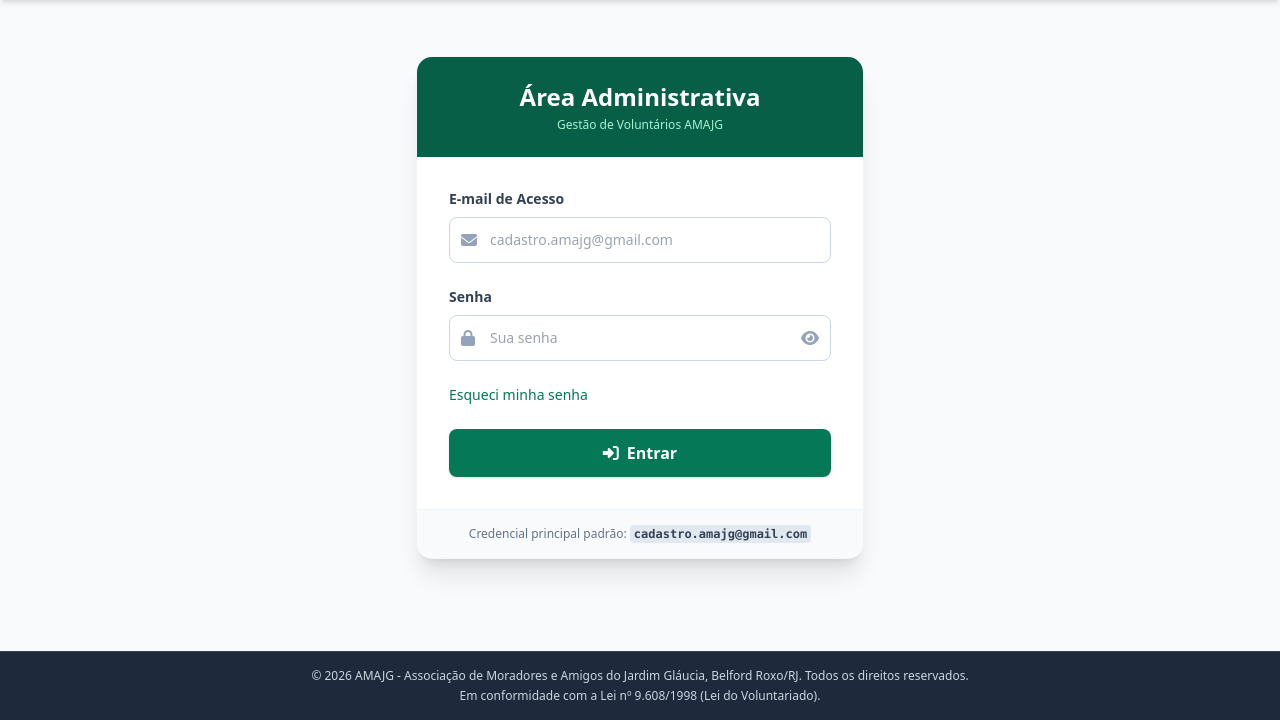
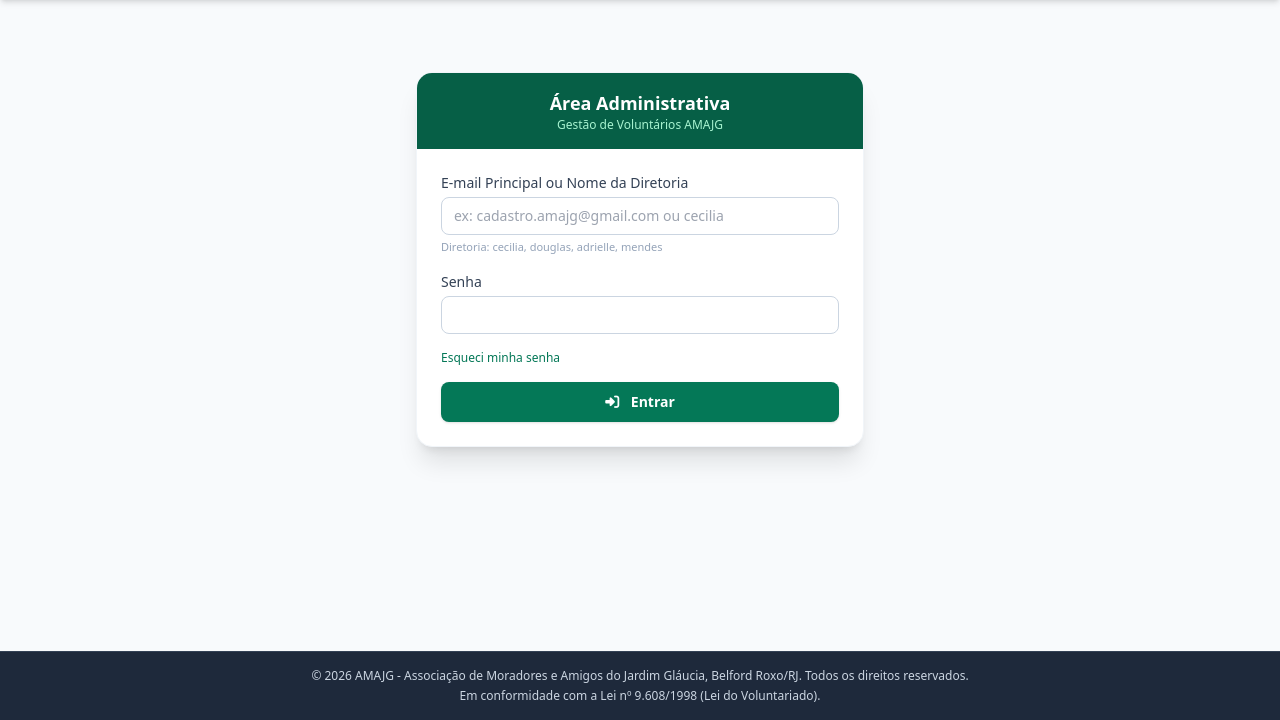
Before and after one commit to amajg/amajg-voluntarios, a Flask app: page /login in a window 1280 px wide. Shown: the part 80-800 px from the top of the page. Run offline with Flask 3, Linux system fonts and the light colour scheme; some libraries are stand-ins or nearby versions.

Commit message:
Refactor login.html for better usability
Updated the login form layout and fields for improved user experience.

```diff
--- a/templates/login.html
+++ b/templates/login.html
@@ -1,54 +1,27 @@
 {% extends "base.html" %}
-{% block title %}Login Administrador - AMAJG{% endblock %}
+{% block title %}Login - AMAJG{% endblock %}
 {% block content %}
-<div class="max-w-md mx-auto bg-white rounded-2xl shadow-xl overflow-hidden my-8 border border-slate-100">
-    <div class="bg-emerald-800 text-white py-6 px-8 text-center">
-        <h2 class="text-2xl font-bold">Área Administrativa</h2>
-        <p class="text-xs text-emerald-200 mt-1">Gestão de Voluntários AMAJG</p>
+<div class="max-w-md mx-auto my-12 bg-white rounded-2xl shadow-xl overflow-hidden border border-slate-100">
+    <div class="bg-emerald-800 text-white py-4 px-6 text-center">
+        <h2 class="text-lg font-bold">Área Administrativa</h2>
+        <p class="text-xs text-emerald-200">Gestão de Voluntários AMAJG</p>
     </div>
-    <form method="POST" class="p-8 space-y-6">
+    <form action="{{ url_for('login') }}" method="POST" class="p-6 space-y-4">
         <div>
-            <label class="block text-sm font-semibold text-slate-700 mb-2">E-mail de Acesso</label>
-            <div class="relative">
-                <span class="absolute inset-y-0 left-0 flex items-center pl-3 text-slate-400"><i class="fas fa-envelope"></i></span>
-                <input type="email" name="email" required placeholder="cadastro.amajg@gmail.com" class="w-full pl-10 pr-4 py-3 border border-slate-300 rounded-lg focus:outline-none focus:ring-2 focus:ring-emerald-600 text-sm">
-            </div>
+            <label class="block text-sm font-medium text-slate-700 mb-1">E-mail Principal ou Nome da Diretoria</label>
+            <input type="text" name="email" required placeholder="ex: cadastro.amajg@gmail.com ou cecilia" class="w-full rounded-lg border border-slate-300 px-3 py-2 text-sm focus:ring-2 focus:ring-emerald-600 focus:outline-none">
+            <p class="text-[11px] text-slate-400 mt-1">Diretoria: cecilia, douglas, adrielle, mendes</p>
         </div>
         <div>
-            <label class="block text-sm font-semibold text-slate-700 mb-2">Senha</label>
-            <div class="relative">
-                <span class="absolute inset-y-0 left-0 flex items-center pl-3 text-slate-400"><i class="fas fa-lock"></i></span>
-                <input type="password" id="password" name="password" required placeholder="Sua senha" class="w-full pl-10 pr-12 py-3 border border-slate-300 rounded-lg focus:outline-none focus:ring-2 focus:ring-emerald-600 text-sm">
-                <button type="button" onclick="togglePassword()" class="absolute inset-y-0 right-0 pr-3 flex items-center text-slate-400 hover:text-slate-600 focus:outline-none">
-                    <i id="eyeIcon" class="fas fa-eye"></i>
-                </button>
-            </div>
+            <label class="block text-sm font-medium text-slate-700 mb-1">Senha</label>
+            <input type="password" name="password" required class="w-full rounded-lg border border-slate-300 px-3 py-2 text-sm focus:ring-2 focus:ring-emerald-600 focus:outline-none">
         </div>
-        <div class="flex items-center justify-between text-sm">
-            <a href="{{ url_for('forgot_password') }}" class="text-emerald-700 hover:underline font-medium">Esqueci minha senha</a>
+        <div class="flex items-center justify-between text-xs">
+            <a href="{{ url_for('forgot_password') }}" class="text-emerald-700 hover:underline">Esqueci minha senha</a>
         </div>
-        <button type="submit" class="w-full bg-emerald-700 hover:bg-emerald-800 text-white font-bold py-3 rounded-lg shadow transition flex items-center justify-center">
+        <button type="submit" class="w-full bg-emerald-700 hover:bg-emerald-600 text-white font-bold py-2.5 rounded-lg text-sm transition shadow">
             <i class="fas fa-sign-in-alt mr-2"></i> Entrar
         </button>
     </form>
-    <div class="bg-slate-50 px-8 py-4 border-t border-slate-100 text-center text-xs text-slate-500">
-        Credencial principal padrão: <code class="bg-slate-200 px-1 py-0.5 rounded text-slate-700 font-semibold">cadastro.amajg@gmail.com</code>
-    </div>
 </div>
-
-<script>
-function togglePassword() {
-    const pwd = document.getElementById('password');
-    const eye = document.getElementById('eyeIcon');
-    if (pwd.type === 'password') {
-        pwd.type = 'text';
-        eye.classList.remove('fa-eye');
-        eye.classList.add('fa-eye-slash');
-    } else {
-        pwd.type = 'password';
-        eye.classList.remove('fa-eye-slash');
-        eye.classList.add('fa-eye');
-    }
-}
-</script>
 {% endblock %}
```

---

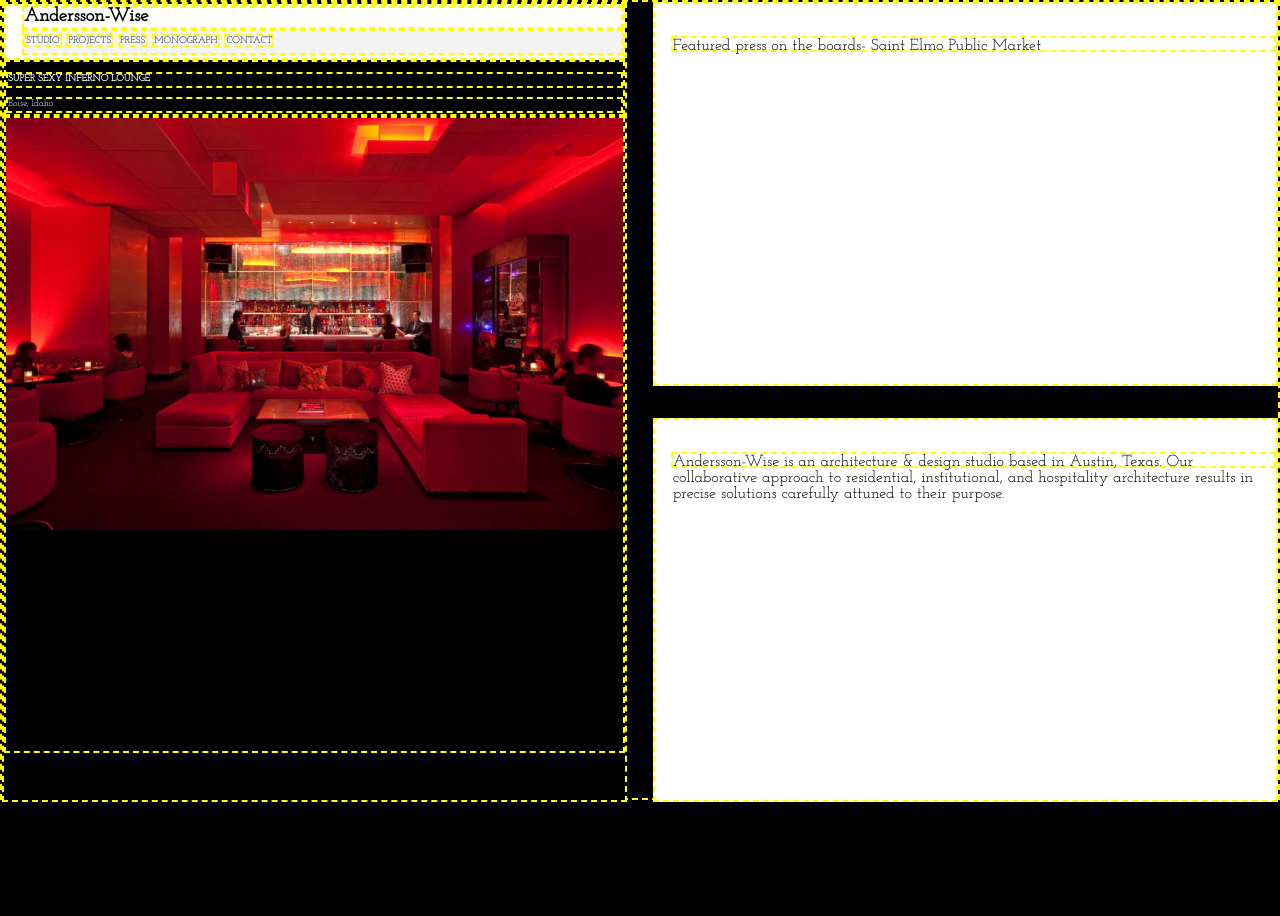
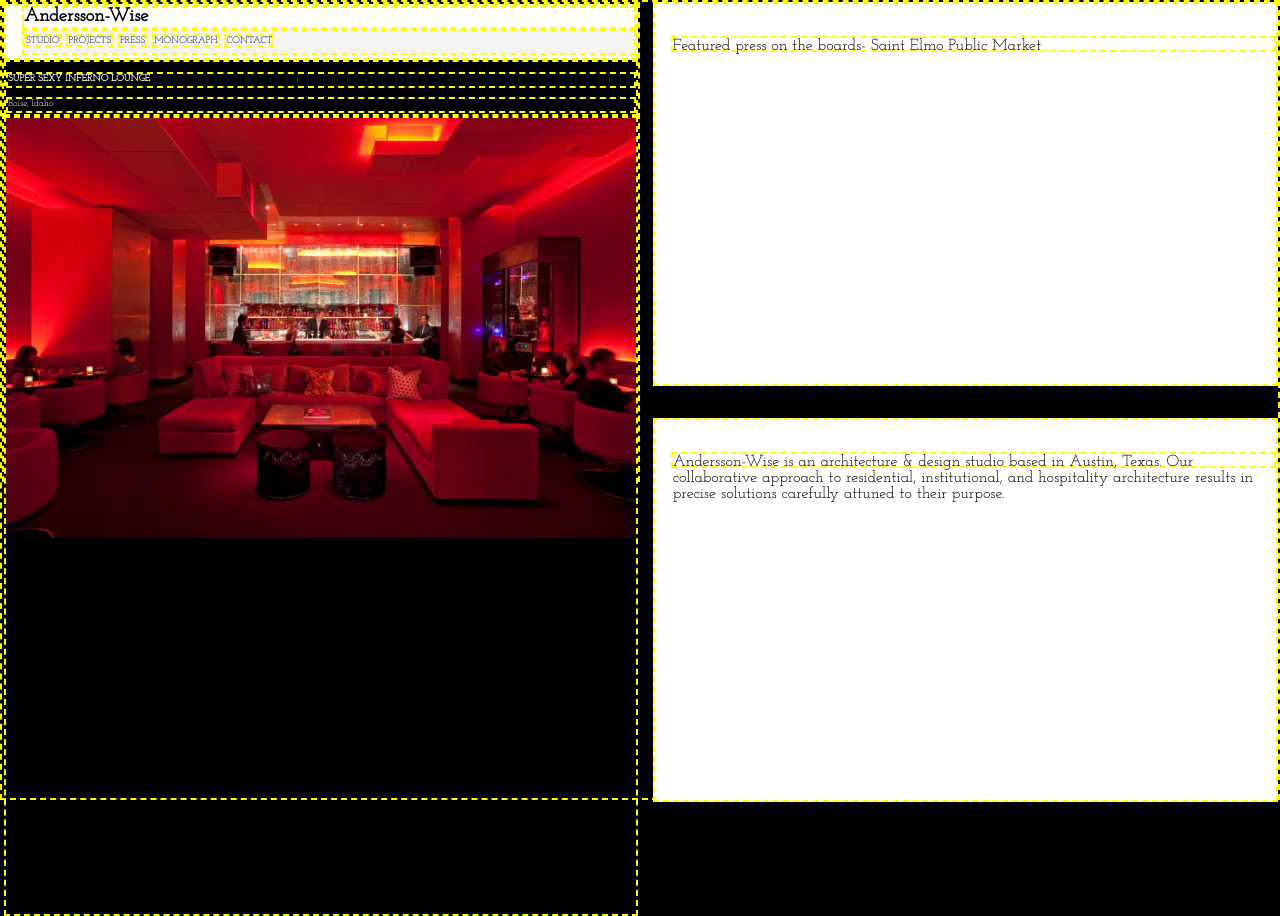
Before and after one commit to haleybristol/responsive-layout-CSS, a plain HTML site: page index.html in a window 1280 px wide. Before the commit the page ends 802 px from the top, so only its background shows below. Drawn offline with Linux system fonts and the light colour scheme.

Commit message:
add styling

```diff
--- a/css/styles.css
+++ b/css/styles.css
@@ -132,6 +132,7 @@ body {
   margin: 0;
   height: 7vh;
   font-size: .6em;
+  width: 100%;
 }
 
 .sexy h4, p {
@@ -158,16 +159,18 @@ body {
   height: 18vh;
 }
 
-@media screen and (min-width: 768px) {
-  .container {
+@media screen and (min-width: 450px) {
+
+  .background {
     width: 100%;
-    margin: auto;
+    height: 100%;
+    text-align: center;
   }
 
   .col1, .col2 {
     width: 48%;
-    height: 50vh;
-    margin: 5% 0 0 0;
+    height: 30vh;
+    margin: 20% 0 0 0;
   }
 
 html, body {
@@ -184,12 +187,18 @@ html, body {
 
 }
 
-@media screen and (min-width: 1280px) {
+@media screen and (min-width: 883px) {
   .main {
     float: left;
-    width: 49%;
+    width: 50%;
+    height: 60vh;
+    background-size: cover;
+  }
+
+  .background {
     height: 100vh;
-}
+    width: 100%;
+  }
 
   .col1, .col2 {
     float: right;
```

--

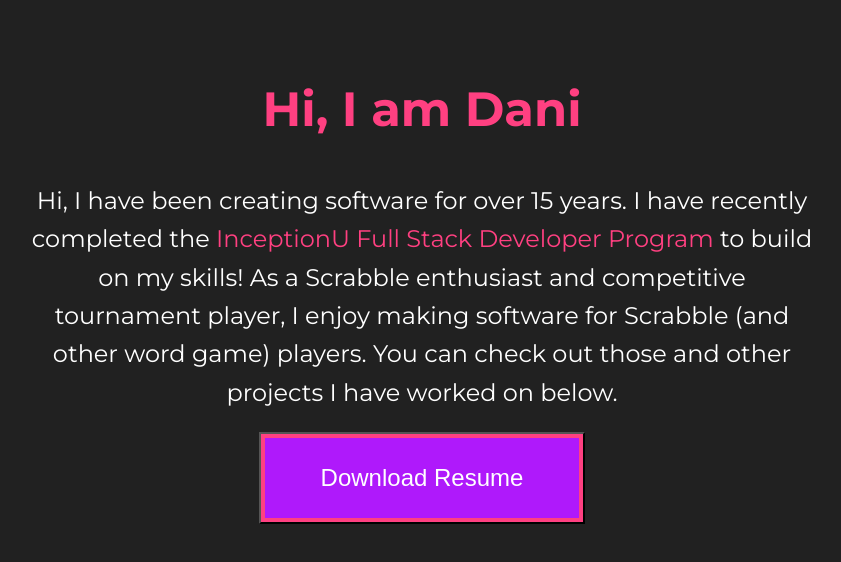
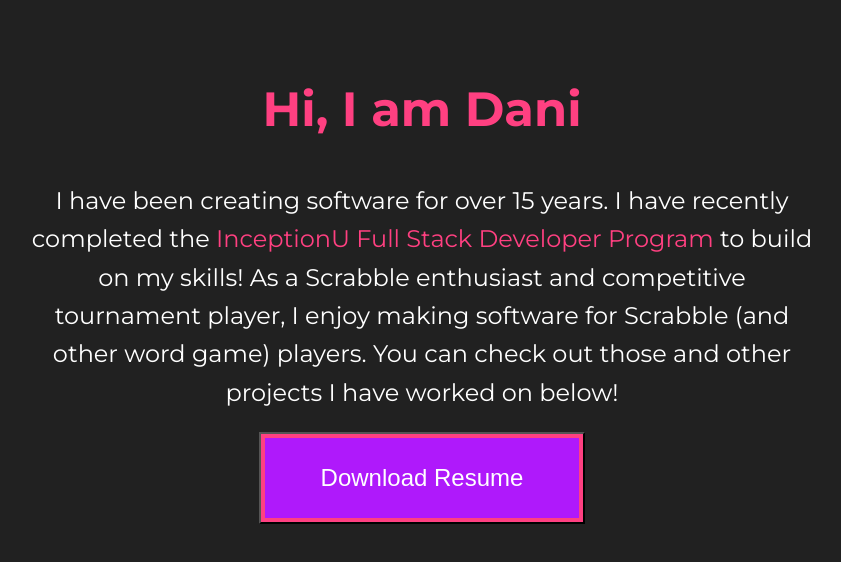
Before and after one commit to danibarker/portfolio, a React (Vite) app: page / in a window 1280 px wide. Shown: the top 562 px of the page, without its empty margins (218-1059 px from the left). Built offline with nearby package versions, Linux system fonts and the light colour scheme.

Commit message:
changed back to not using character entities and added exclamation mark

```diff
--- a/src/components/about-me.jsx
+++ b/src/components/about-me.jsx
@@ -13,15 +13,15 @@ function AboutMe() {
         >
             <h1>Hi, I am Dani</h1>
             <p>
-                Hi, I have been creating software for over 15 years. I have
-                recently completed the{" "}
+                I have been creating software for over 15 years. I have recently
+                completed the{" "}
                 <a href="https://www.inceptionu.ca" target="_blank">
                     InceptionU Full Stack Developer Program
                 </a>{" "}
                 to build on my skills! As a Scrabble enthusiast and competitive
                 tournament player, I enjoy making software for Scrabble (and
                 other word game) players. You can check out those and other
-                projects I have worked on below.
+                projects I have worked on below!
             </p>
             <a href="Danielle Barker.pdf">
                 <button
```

=== What you should do ===
Sift through the entries and copy every line with "type".

=== Reply to the task ===
-                <input type="email" name="email" required placeholder="cadastro.amajg@gmail.com" class="w-full pl-10 pr-4 py-3 border border-slate-300 rounded-lg focus:outline-none focus:ring-2 focus:ring-emerald-600 text-sm">
+            <input type="text" name="email" required placeholder="ex: cadastro.amajg@gmail.com ou cecilia" class="w-full rounded-lg border border-slate-300 px-3 py-2 text-sm focus:ring-2 focus:ring-emerald-600 focus:outline-none">
-                <input type="password" id="password" name="password" required placeholder="Sua senha" class="w-full pl-10 pr-12 py-3 border border-slate-300 rounded-lg focus:outline-none focus:ring-2 focus:ring-emerald-600 text-sm">
-                <button type="button" onclick="togglePassword()" class="absolute inset-y-0 right-0 pr-3 flex items-center text-slate-400 hover:text-slate-600 focus:outline-none">
+            <input type="password" name="password" required class="w-full rounded-lg border border-slate-300 px-3 py-2 text-sm focus:ring-2 focus:ring-emerald-600 focus:outline-none">
-        <button type="submit" class="w-full bg-emerald-700 hover:bg-emerald-800 text-white font-bold py-3 rounded-lg shadow transition flex items-center justify-center">
+        <button type="submit" class="w-full bg-emerald-700 hover:bg-emerald-600 text-white font-bold py-2.5 rounded-lg text-sm transition shadow">
-    if (pwd.type === 'password') {
-        pwd.type = 'text';
-        pwd.type = 'password';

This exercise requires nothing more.